Corallorhiza wisteriana.
Orchid (Orchidaceae) family.

Perennial mycotrophic (saprophytic) herb 10 - 40 cm tall. Leaves: none. Inflorescence: a single, erect, terminal, stalked, loose, short to elongate (2 - 30 cm), spike-like cluster of two to twenty, stalked, inconspicuous flowers with each flower subtended by a minute bract. Flowers: somewhat horizontal, yellowish brown to purplish, spotted with purple, 1 - 2 cm long, bilaterally symmetric, lacking a spur, sepals and lateral petals pointed upwards and converging to form a hood over lower petal, which is formed into a protruding, arched, downward curved lip. The reproductive parts of stamens, stigma and style are fused into a 2.4 - 5 mm long column above the 3 - 8 mm long inferior ovary. Column arched and curved toward lip, yellow to white, often purplish toward tip. Sepals: three, petal-like, yellowish brown to purplish, sometimes entirely yellow or greenish near tips, always with three darker nerves, and all pointed upward and closely positioned with lateral petals. The central sepal is 6 - 9 mm long, 1.5 - 2 mm wide, and linear with a blunt or pointed tip. Two lateral sepals 4.5 - 9 mm long, 1 - 2 mm wide, and linear to lance-shaped. Petals: three, upper two converging with sepals to form upward pointed hood over lower, protruding lip. The two lateral petals are 4 - 7 mm long (shorter than sepals), 1 - 2 mm wide, broadly lance-shaped to oblong, pointed at the apex, yellow to purple-brown or greener near the tips, and often spotted with purple. Lip somewhat horizontal but curving out and down, 4 - 7 mm long, 2.5 - 6.5 mm wide, unlobed, egg-shaped or elliptic to almost circular, white with purple spots, and weakly rippled and irregularly toothed along edges. Near the base of the lip petal there are two obvious linear, lengthwise ridges (lamellae). Fruit: several, stalked, 0.7 - 1.2 cm long, 3.5 - 6 mm wide, egg-shaped (or inversely so) to ellipsoid capsules. Flowering stem: single, erect, slender to moderately stout, hairless, fleshy, reddish brown to dark purple or even yellowish, lacking leaves, but with a few, pale, tubular sheaths. This leafless structure terminated by flowers is called a scape and technically is not a true stem. Root system: lacking true roots, but with multiple-branched, coral-like rhizomes. Flowering: April to June.

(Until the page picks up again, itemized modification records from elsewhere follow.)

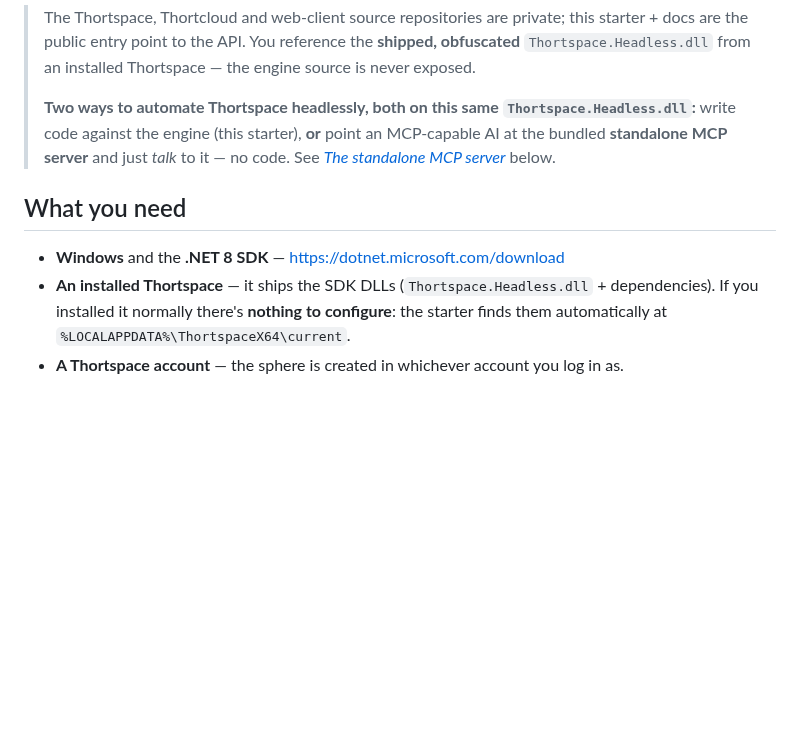
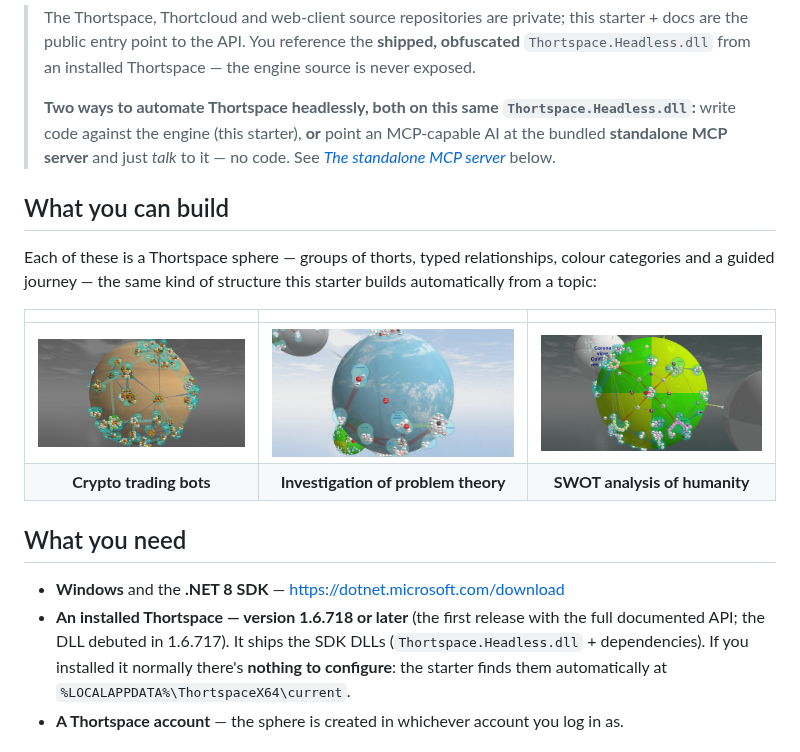
Before and after one commit to gooisoft/thortspace-api-starter, a Markdown page: README.md, the part around one of its changes. Drawn GitHub-style; pictures changed too: docs/images/sphere-crypto-trading-bots.png (added), docs/images/sphere-investigation-of-problem-theory.png (added), docs/images/sphere-swot-analysis-of-humanity.png (added); blank space fills up the shorter version.

```diff
--- a/README.md
+++ b/README.md
@@ -22,11 +24,22 @@ This repo is two things:
 > the engine (this starter), **or** point an MCP-capable AI at the bundled **standalone MCP server** and just
 > *talk* to it — no code. See [*The standalone MCP server*](#the-standalone-mcp-server-no-code) below.
 
+## What you can build
+
+Each of these is a Thortspace sphere — groups of thorts, typed relationships, colour categories and a guided
+journey — the same kind of structure this starter builds automatically from a topic:
+
+| | | |
+|:---:|:---:|:---:|
+| [![Crypto trading bots](docs/images/sphere-crypto-trading-bots.png)](docs/images/sphere-crypto-trading-bots.png) | [![Investigation of problem theory](docs/images/sphere-investigation-of-problem-theory.png)](docs/images/sphere-investigation-of-problem-theory.png) | [![SWOT analysis of humanity](docs/images/sphere-swot-analysis-of-humanity.png)](docs/images/sphere-swot-analysis-of-humanity.png) |
+| **Crypto trading bots** | **Investigation of problem theory** | **SWOT analysis of humanity** |
+
 ## What you need
 
 - **Windows** and the **.NET 8 SDK** — https://dotnet.microsoft.com/download
-- **An installed Thortspace** — it ships the SDK DLLs (`Thortspace.Headless.dll` + dependencies). If you
-  installed it normally there's **nothing to configure**: the starter finds them automatically at
+- **An installed Thortspace — version 1.6.718 or later** (the first release with the full documented API; the
+  DLL debuted in 1.6.717). It ships the SDK DLLs (`Thortspace.Headless.dll` + dependencies). If you installed it
+  normally there's **nothing to configure**: the starter finds them automatically at
   `%LOCALAPPDATA%\ThortspaceX64\current`.
 - **A Thortspace account** — the sphere is created in whichever account you log in as.
 
```
Also changed, not shown: other parts of README.md (+2 -0 lines), docs/API.md (+24 -3 lines), docs/images/thortspace-header.jpg (added).
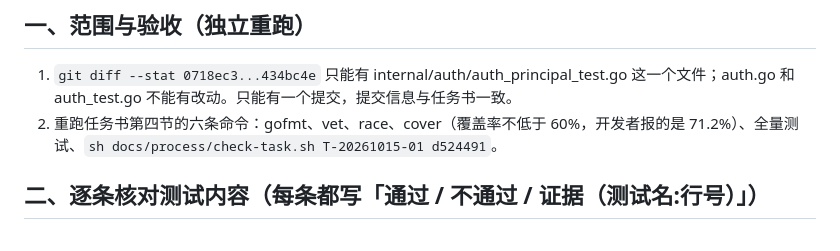
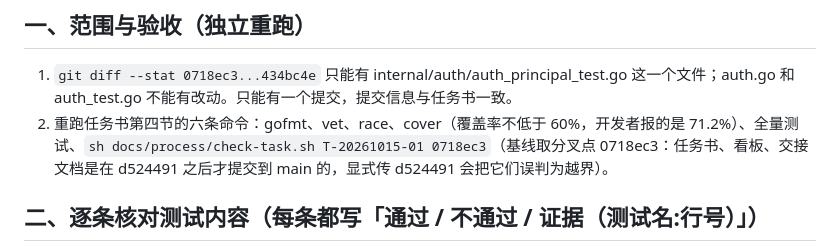
Before and after one commit to kyaring/vps-commander, a Markdown page: docs/tasks/RV-T-20261015-01.md, the part around the change. Rendered like a GitHub page.

Commit message:
fix(card): RV-T-20261015-01 check-task base should be fork point 0718ec3

```diff
--- a/docs/tasks/RV-T-20261015-01.md
+++ b/docs/tasks/RV-T-20261015-01.md
@@ -15,7 +15,7 @@
 
 ## 一、范围与验收（独立重跑）
 1. `git diff --stat 0718ec3...434bc4e` 只能有 internal/auth/auth_principal_test.go 这一个文件；auth.go 和 auth_test.go 不能有改动。只能有一个提交，提交信息与任务书一致。
-2. 重跑任务书第四节的六条命令：gofmt、vet、race、cover（覆盖率不低于 60%，开发者报的是 71.2%）、全量测试、`sh docs/process/check-task.sh T-20261015-01 d524491`。
+2. 重跑任务书第四节的六条命令：gofmt、vet、race、cover（覆盖率不低于 60%，开发者报的是 71.2%）、全量测试、`sh docs/process/check-task.sh T-20261015-01 0718ec3`（基线取分叉点 0718ec3：任务书、看板、交接文档是在 d524491 之后才提交到 main 的，显式传 d524491 会把它们误判为越界）。
 
 ## 二、逐条核对测试内容（每条都写「通过 / 不通过 / 证据（测试名:行号）」）
 1. 第二节第 1 到 6 条的每个子项，都有对应的断言；测试名的前缀符合第三节的要求。
```
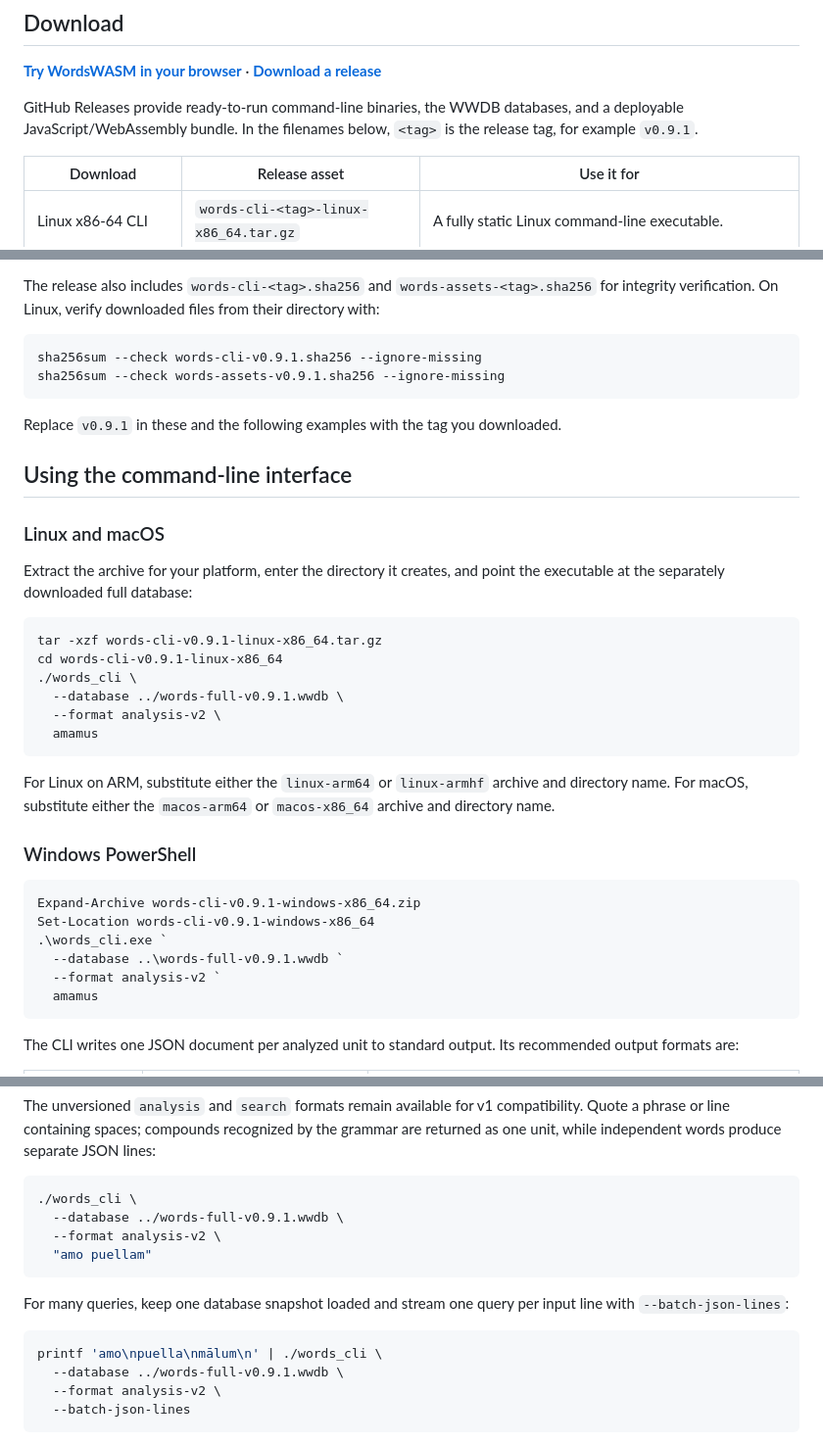
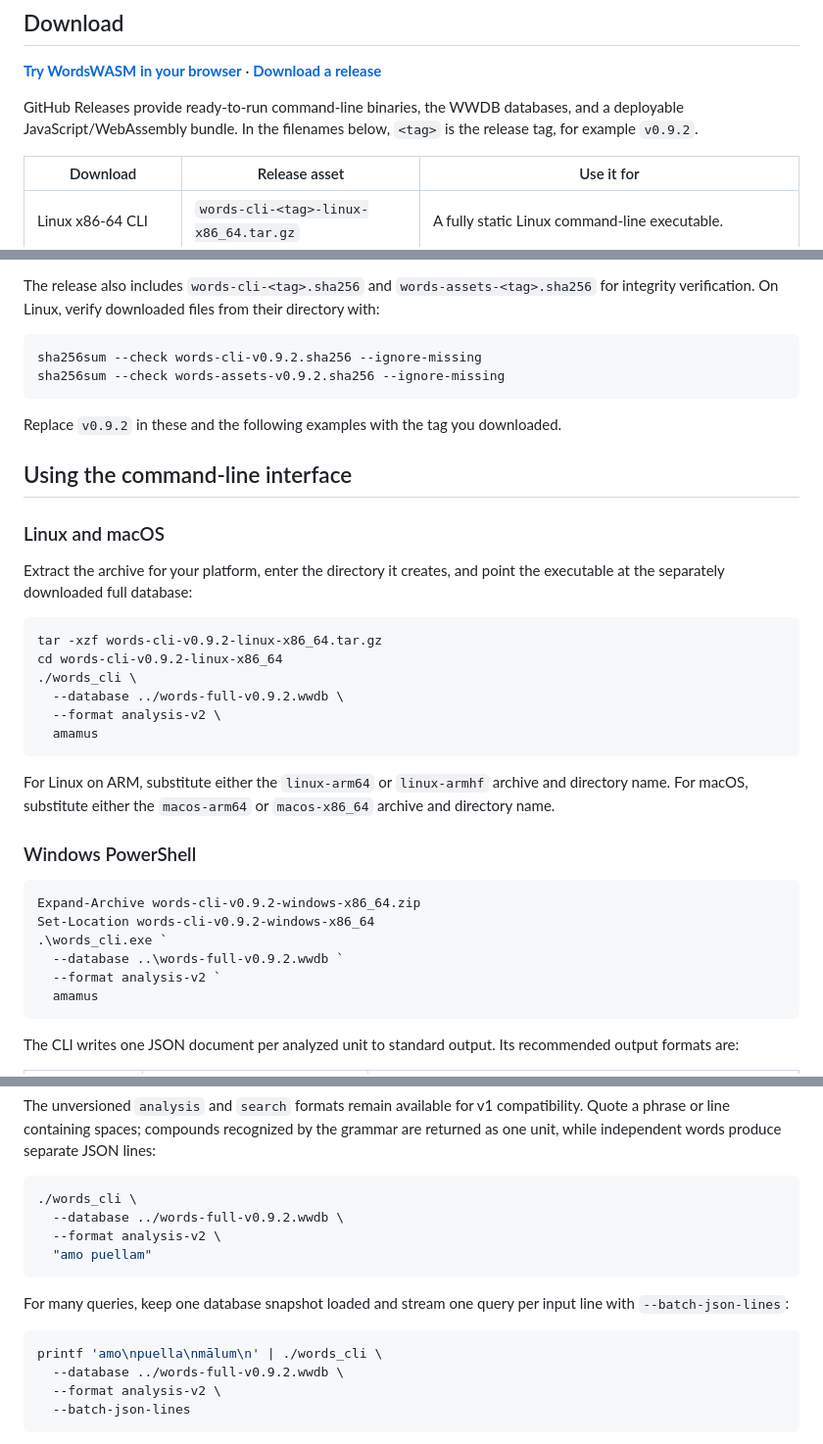
Before and after one commit to Fabio3rs/WordsWASM, a Markdown page: README.md, 3 parts joined by grey strips. Shown at 98% size. Drawn GitHub-style.

Commit message:
docs: update release version examples to v0.9.2
Update the README to reflect the latest release version in the
installation and usage examples to ensure users are guided toward
the current version.

````diff
--- a/README.md
+++ b/README.md
@@ -23,7 +23,7 @@ The project currently provides:
 
 GitHub Releases provide ready-to-run command-line binaries, the WWDB
 databases, and a deployable JavaScript/WebAssembly bundle. In the filenames
-below, `<tag>` is the release tag, for example `v0.9.1`.
+below, `<tag>` is the release tag, for example `v0.9.2`.
 
 | Download | Release asset | Use it for |
 | --- | --- | --- |
@@ -48,11 +48,11 @@ The release also includes `words-cli-<tag>.sha256` and
 downloaded files from their directory with:
 
 ```sh
-sha256sum --check words-cli-v0.9.1.sha256 --ignore-missing
-sha256sum --check words-assets-v0.9.1.sha256 --ignore-missing
+sha256sum --check words-cli-v0.9.2.sha256 --ignore-missing
+sha256sum --check words-assets-v0.9.2.sha256 --ignore-missing
 ```
 
-Replace `v0.9.1` in these and the following examples with the tag you
+Replace `v0.9.2` in these and the following examples with the tag you
 downloaded.
 
 ## Using the command-line interface
@@ -63,10 +63,10 @@ Extract the archive for your platform, enter the directory it creates, and
 point the executable at the separately downloaded full database:
 
 ```sh
-tar -xzf words-cli-v0.9.1-linux-x86_64.tar.gz
-cd words-cli-v0.9.1-linux-x86_64
+tar -xzf words-cli-v0.9.2-linux-x86_64.tar.gz
+cd words-cli-v0.9.2-linux-x86_64
 ./words_cli \
-  --database ../words-full-v0.9.1.wwdb \
+  --database ../words-full-v0.9.2.wwdb \
   --format analysis-v2 \
   amamus
 ```
@@ -78,10 +78,10 @@ and directory name. For macOS, substitute either the `macos-arm64` or
 ### Windows PowerShell
 
 ```powershell
-Expand-Archive words-cli-v0.9.1-windows-x86_64.zip
-Set-Location words-cli-v0.9.1-windows-x86_64
+Expand-Archive words-cli-v0.9.2-windows-x86_64.zip
+Set-Location words-cli-v0.9.2-windows-x86_64
 .\words_cli.exe `
-  --database ..\words-full-v0.9.1.wwdb `
+  --database ..\words-full-v0.9.2.wwdb `
   --format analysis-v2 `
   amamus
 ```
@@ -101,7 +101,7 @@ separate JSON lines:
 
 ```sh
 ./words_cli \
-  --database ../words-full-v0.9.1.wwdb \
+  --database ../words-full-v0.9.2.wwdb \
   --format analysis-v2 \
   "amo puellam"
 ```
@@ -111,7 +111,7 @@ input line with `--batch-json-lines`:
 
 ```sh
 printf 'amo\npuella\nmālum\n' | ./words_cli \
-  --database ../words-full-v0.9.1.wwdb \
+  --database ../words-full-v0.9.2.wwdb \
   --format analysis-v2 \
   --batch-json-lines
 ```
````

Similar species: Often C. wisteriana is misidentified as C. maculata but C. maculata has two small lateral lobes or teeth on the lip petal, and the lateral sepals are not upcurved, but rather spreading or curved downward. Habitat and ecology: Found in rich mesic woodlands and dry-mesic areas with ample covering of leaf litter. Etymology: Corallorhiza comes from the Greek words korallion, meaning coral, and rhiza, meaning root, in reference to the branching, underground rhizome, which has a similar appearance to coral. Wisteriana is named in honor of American botanist Charles Wister.

Santa Catalina Mountains.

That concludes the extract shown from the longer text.